Retype only the lines below from the one with "Also changed, not shown: 2 other files." to the one with "Also changed, not shown: 3 other files.", inclusive, skipping every image.

|---|

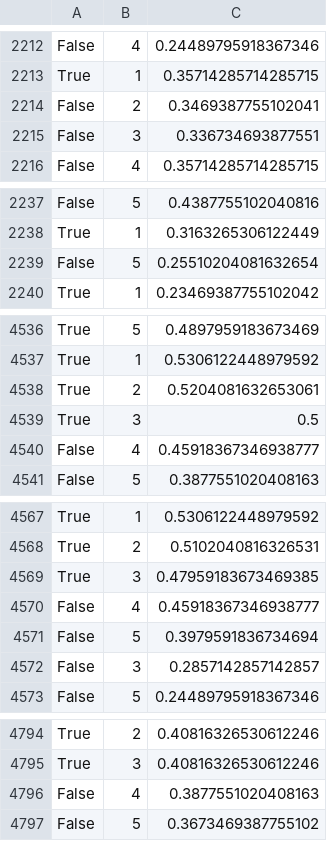
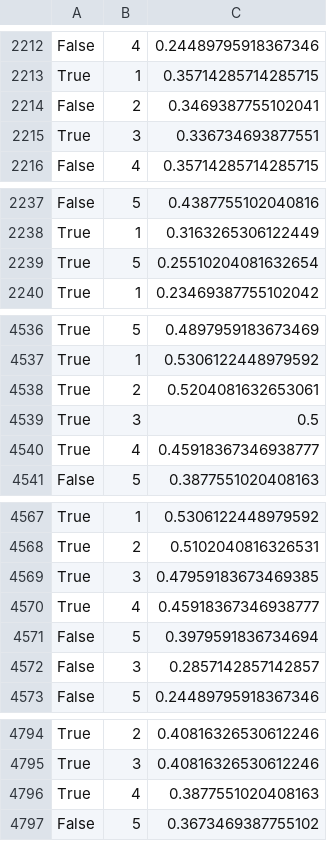
Before and after one commit to arthur-grimaud/Proteoformquant, a CSV file: proteoformquant2/scores_psms_all.csv, drawn as a sheet; only a part is shown, gaps mark what is left out; the diff covers the shown part only.

```diff
--- a/proteoformquant2/scores_psms_all.csv
+++ b/proteoformquant2/scores_psms_all.csv
@@ -2214,3 +2214,3 @@ True,1,0.35714285714285715
 False,2,0.3469387755102041
-False,3,0.336734693877551
+True,3,0.336734693877551
 False,4,0.35714285714285715
@@ -2238,3 +2238,3 @@ False,5,0.4387755102040816
 True,1,0.3163265306122449
-False,5,0.25510204081632654
+True,5,0.25510204081632654
 True,1,0.23469387755102042
@@ -4539,3 +4539,3 @@ True,2,0.5204081632653061
 True,3,0.5
-False,4,0.45918367346938777
+True,4,0.45918367346938777
 False,5,0.3877551020408163
@@ -4569,3 +4569,3 @@ True,2,0.5102040816326531
 True,3,0.47959183673469385
-False,4,0.45918367346938777
+True,4,0.45918367346938777
 False,5,0.3979591836734694
@@ -4795,3 +4795,3 @@ True,2,0.40816326530612246
 True,3,0.40816326530612246
-False,4,0.3877551020408163
+True,4,0.3877551020408163
 False,5,0.3673469387755102
```
Also changed, not shown: 5 added rows, 5 removed rows and 28 edited cells elsewhere in this file, proteoformquant2/score_param_ep.csv, 17 other files.
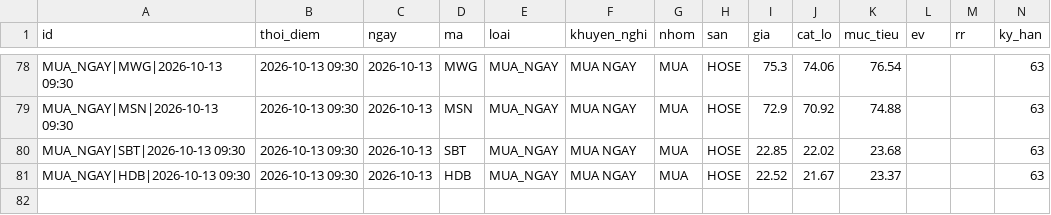
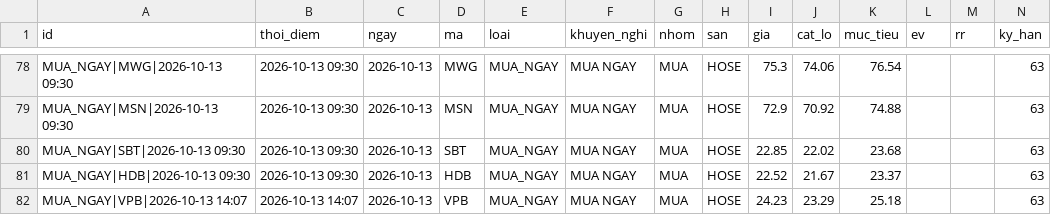
Before and after one commit to mihhle2006-beep/canh-bao-mua, a CSV file: lich_su_danh_gia.csv, drawn as a sheet; only a part is shown, gaps mark what is left out; rows hold the shown columns only; the diff names each change by its address in the sheet, - before the commit and + after, or states it on an @@ line.

```diff
--- a/lich_su_danh_gia.csv
+++ b/lich_su_danh_gia.csv
+row 82: MUA_NGAY|VPB|2026-10-13 14:07 | 2026-10-13 14:07 | 2026-10-13 | VPB | MUA_NGAY | MUA NGAY | MUA | HOSE | 24.23 | 23.29 | 25.18 |  |  | 63
```
Also changed, not shown: 2 other files.
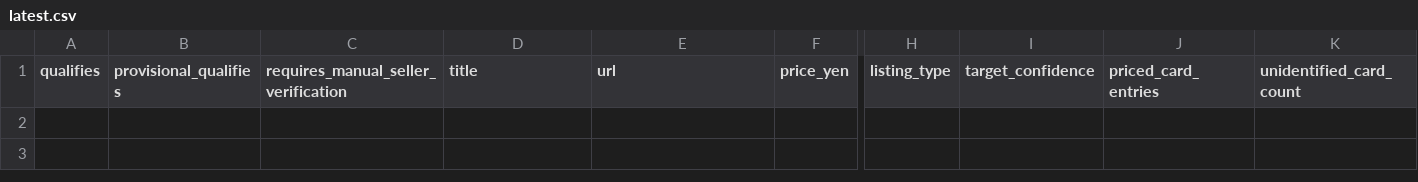
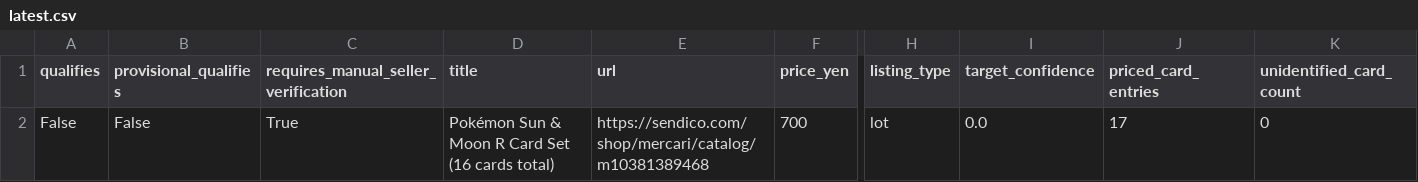
Before and after one commit to ThatSacco/Sendico-Market-Bot, a CSV file: reports/latest.csv, drawn as a sheet; only a part is shown, gaps mark what is left out; rows hold the shown columns only; the diff names each change by its address in the sheet, - before the commit and + after, or states it on an @@ line.

```diff
--- a/reports/latest.csv
+++ b/reports/latest.csv
+row 2: False | False | True | Pokémon Sun & Moon R Card Set (16 cards total) | https://sendico.com/shop/mercari/catalog/m10381389468 | 700 | lot | 0.0 | 17 | 0
```
Also changed, not shown: 3 other files.
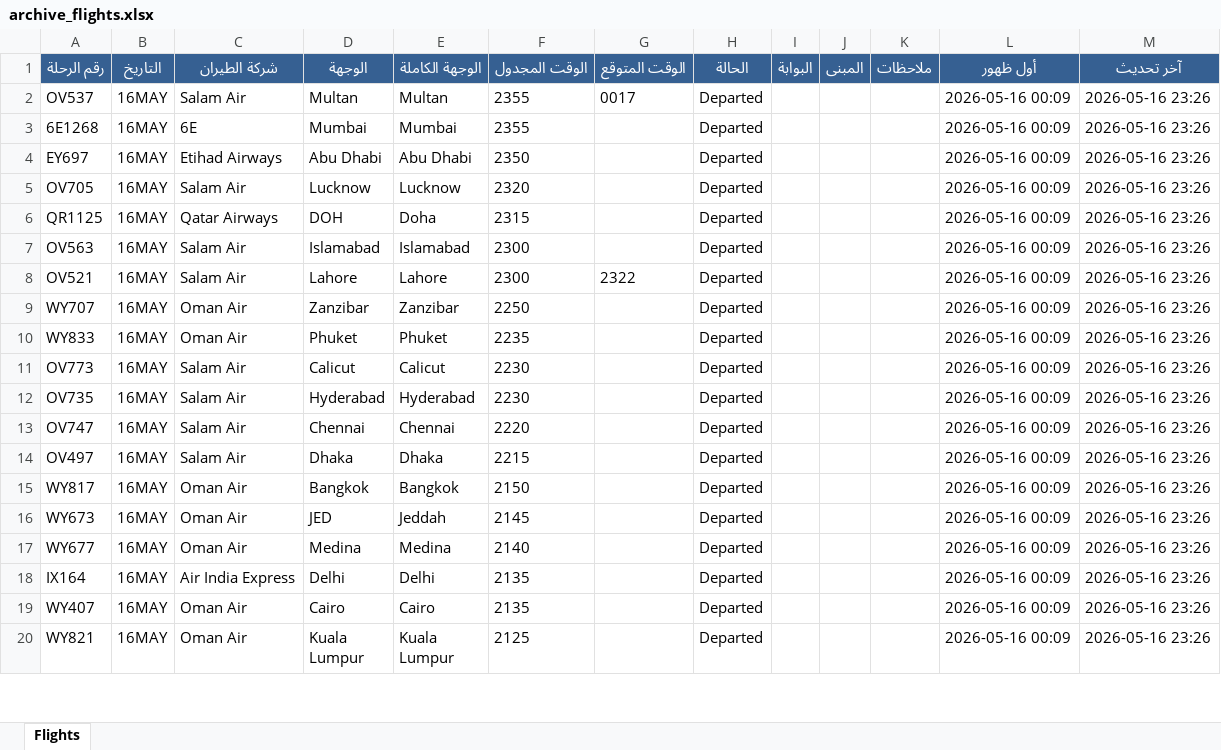
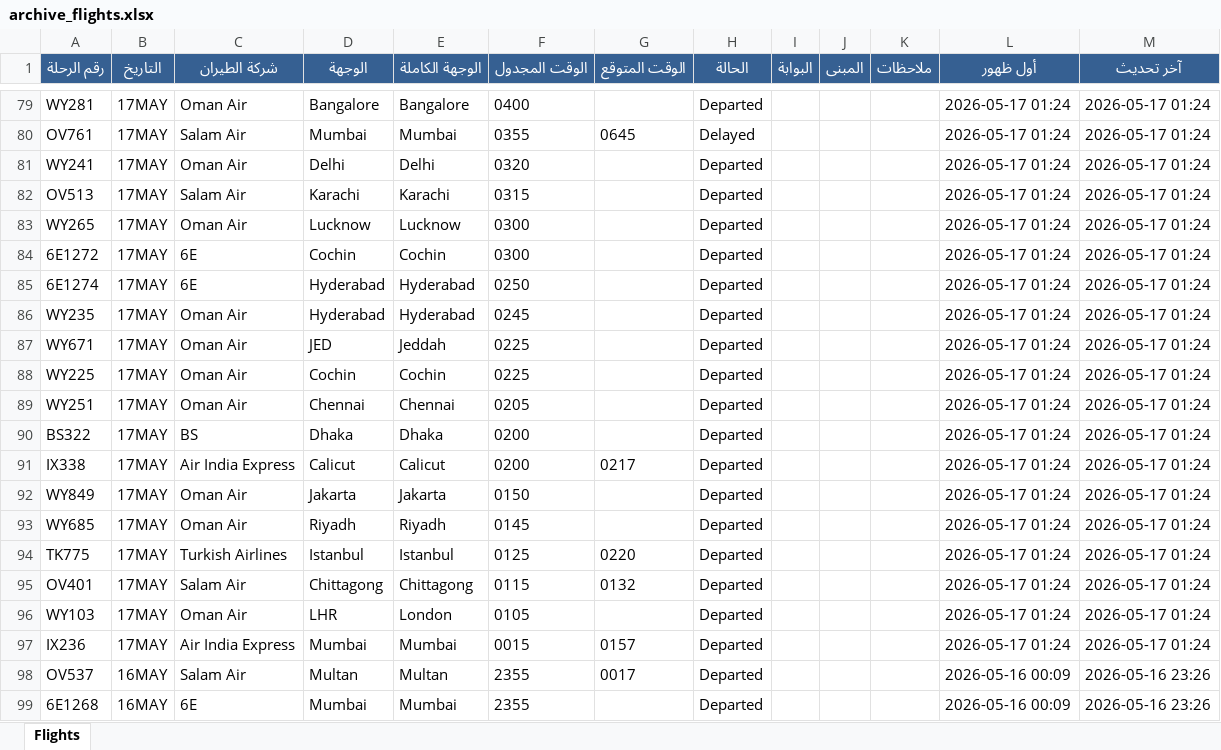
Before and after one commit to khalidsaif912/live-flights, an Excel workbook: flight_data/archive_flights.xlsx, sheet Flights, drawn as a sheet; only a part is shown, gaps mark what is left out; the shorter side is filled out with more unchanged rows; values as stored, in another font and other column widths than the file's, no borders; the diff covers the shown part only; the diff names each change by its address in the sheet, - before the commit and + after, or states it on an @@ line.

```diff
--- a/flight_data/archive_flights.xlsx (sheet Flights)
+++ b/flight_data/archive_flights.xlsx (sheet Flights)
+row 79: WY281 | 17MAY | Oman Air | Bangalore | Bangalore | 0400 |  | Departed |  |  |  | 2026-05-17 01:24 | 2026-05-17 01:24
+row 80: OV761 | 17MAY | Salam Air | Mumbai | Mumbai | 0355 | 0645 | Delayed |  |  |  | 2026-05-17 01:24 | 2026-05-17 01:24
+row 81: WY241 | 17MAY | Oman Air | Delhi | Delhi | 0320 |  | Departed |  |  |  | 2026-05-17 01:24 | 2026-05-17 01:24
+row 82: OV513 | 17MAY | Salam Air | Karachi | Karachi | 0315 |  | Departed |  |  |  | 2026-05-17 01:24 | 2026-05-17 01:24
+row 83: WY265 | 17MAY | Oman Air | Lucknow | Lucknow | 0300 |  | Departed |  |  |  | 2026-05-17 01:24 | 2026-05-17 01:24
+row 84: 6E1272 | 17MAY | 6E | Cochin | Cochin | 0300 |  | Departed |  |  |  | 2026-05-17 01:24 | 2026-05-17 01:24
+row 85: 6E1274 | 17MAY | 6E | Hyderabad | Hyderabad | 0250 |  | Departed |  |  |  | 2026-05-17 01:24 | 2026-05-17 01:24
+row 86: WY235 | 17MAY | Oman Air | Hyderabad | Hyderabad | 0245 |  | Departed |  |  |  | 2026-05-17 01:24 | 2026-05-17 01:24
+row 87: WY671 | 17MAY | Oman Air | JED | Jeddah | 0225 |  | Departed |  |  |  | 2026-05-17 01:24 | 2026-05-17 01:24
+row 88: WY225 | 17MAY | Oman Air | Cochin | Cochin | 0225 |  | Departed |  |  |  | 2026-05-17 01:24 | 2026-05-17 01:24
+row 89: WY251 | 17MAY | Oman Air | Chennai | Chennai | 0205 |  | Departed |  |  |  | 2026-05-17 01:24 | 2026-05-17 01:24
+row 90: BS322 | 17MAY | BS | Dhaka | Dhaka | 0200 |  | Departed |  |  |  | 2026-05-17 01:24 | 2026-05-17 01:24
+row 91: IX338 | 17MAY | Air India Express | Calicut | Calicut | 0200 | 0217 | Departed |  |  |  | 2026-05-17 01:24 | 2026-05-17 01:24
+row 92: WY849 | 17MAY | Oman Air | Jakarta | Jakarta | 0150 |  | Departed |  |  |  | 2026-05-17 01:24 | 2026-05-17 01:24
+row 93: WY685 | 17MAY | Oman Air | Riyadh | Riyadh | 0145 |  | Departed |  |  |  | 2026-05-17 01:24 | 2026-05-17 01:24
+row 94: TK775 | 17MAY | Turkish Airlines | Istanbul | Istanbul | 0125 | 0220 | Departed |  |  |  | 2026-05-17 01:24 | 2026-05-17 01:24
+row 95: OV401 | 17MAY | Salam Air | Chittagong | Chittagong | 0115 | 0132 | Departed |  |  |  | 2026-05-17 01:24 | 2026-05-17 01:24
+row 96: WY103 | 17MAY | Oman Air | LHR | London | 0105 |  | Departed |  |  |  | 2026-05-17 01:24 | 2026-05-17 01:24
+row 97: IX236 | 17MAY | Air India Express | Mumbai | Mumbai | 0015 | 0157 | Departed |  |  |  | 2026-05-17 01:24 | 2026-05-17 01:24
```
Also changed, not shown: 77 added rows elsewhere in this sheet, flight_data/live_flights.xlsx, 3 other files.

|---|

**RESPONSE:**
Also changed, not shown: 2 other files.
Before and after one commit to ThatSacco/Sendico-Market-Bot, a CSV file: reports/latest.csv, drawn as a sheet; only a part is shown, gaps mark what is left out; rows hold the shown columns only; the diff names each change by its address in the sheet, - before the commit and + after, or states it on an @@ line.

```diff
--- a/reports/latest.csv
+++ b/reports/latest.csv
+row 2: False | False | True | Pokémon Sun & Moon R Card Set (16 cards total) | https://sendico.com/shop/mercari/catalog/m10381389468 | 700 | lot | 0.0 | 17 | 0
```
Also changed, not shown: 3 other files.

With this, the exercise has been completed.